Problem to work on: Look through the data that follows and say how many of its lines contain "class", giving the number only.

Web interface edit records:
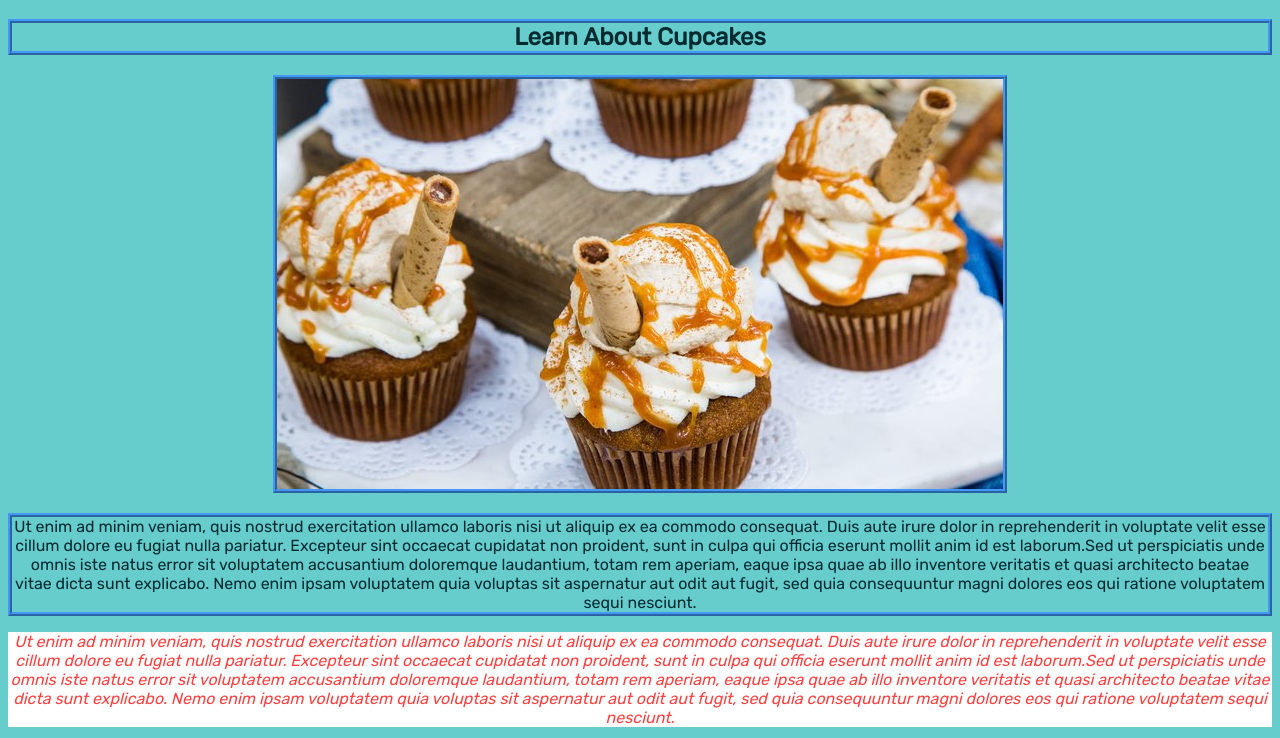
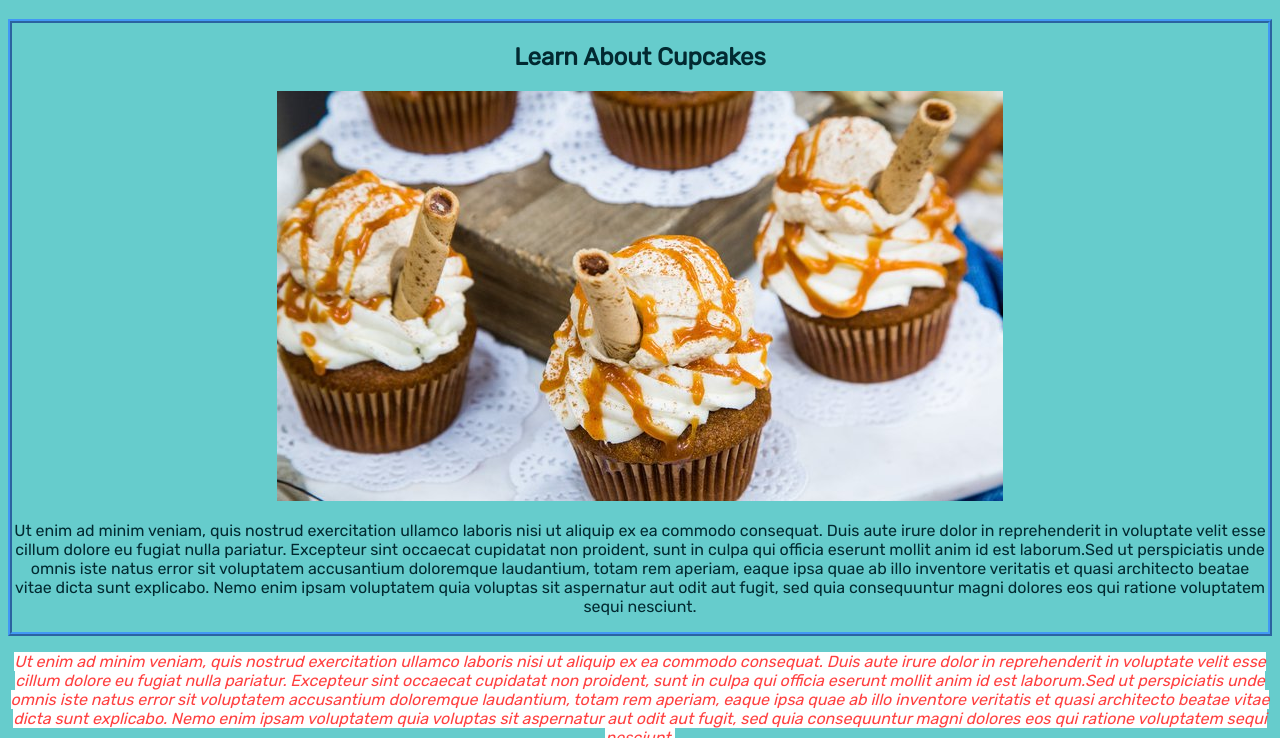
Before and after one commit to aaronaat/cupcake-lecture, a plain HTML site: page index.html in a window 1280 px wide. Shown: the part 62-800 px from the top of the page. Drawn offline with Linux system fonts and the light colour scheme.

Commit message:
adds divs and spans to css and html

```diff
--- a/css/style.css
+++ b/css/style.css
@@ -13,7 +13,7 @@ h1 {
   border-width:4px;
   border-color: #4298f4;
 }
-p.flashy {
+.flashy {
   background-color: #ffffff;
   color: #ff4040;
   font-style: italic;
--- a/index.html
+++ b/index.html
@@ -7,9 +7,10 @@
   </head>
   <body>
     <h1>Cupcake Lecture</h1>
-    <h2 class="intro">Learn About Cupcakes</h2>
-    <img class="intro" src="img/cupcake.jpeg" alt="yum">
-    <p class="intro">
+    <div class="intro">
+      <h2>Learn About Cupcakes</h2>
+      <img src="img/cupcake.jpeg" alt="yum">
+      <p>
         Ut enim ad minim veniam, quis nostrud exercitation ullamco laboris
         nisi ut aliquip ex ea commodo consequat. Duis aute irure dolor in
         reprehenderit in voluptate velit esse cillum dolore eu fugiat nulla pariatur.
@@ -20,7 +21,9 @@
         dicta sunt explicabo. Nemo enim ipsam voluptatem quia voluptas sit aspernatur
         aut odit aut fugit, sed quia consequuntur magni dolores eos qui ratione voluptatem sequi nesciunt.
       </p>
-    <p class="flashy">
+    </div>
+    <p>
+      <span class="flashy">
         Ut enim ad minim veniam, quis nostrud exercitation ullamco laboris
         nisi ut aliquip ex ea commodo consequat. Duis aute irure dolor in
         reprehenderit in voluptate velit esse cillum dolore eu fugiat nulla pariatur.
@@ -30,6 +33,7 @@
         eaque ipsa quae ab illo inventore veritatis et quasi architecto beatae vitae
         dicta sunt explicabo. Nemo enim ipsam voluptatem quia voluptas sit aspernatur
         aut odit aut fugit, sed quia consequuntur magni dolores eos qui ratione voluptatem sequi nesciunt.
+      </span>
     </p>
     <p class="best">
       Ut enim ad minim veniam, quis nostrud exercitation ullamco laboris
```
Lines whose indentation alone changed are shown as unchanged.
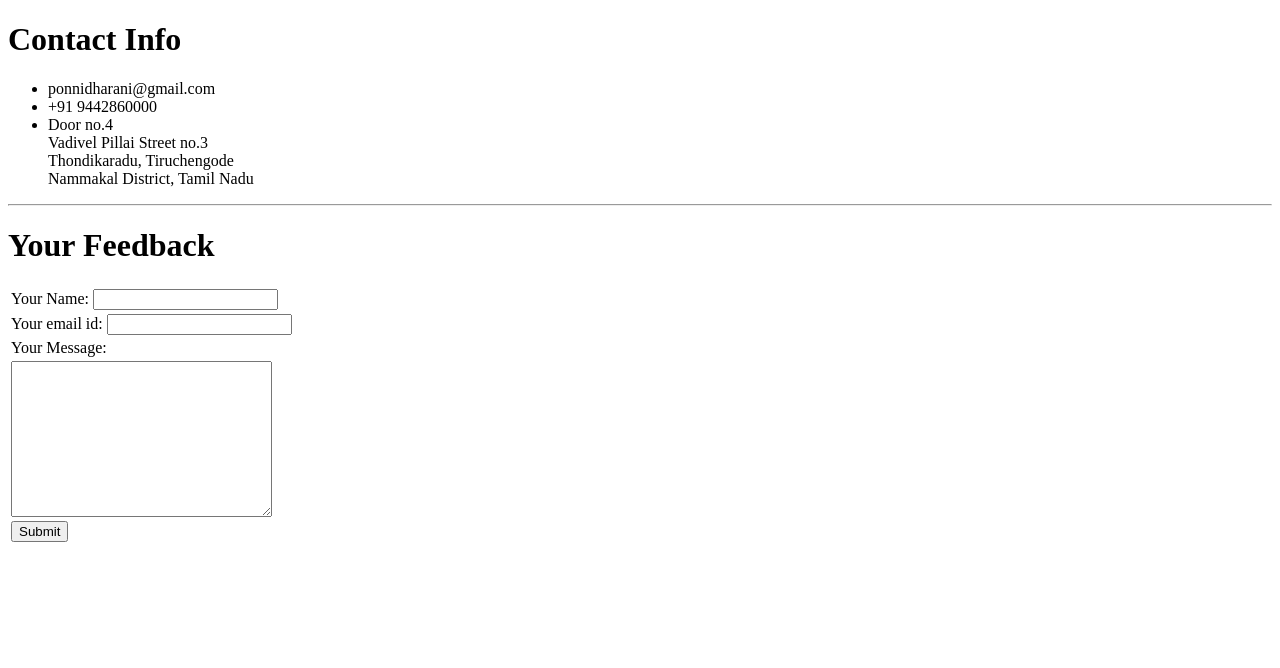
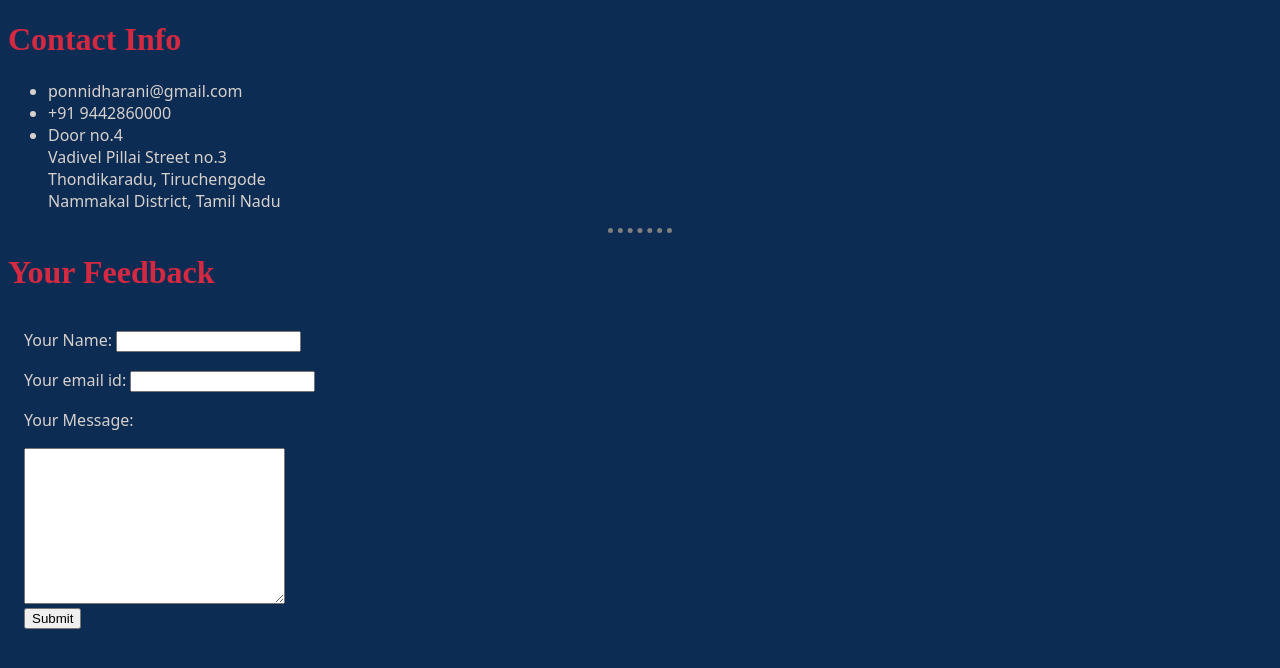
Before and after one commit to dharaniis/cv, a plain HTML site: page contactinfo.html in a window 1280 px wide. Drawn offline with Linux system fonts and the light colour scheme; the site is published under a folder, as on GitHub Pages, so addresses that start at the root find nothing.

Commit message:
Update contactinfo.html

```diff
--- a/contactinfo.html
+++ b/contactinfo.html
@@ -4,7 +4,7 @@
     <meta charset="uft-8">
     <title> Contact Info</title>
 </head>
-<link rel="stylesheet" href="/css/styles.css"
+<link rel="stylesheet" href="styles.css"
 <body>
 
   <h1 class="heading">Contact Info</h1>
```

Solution: 8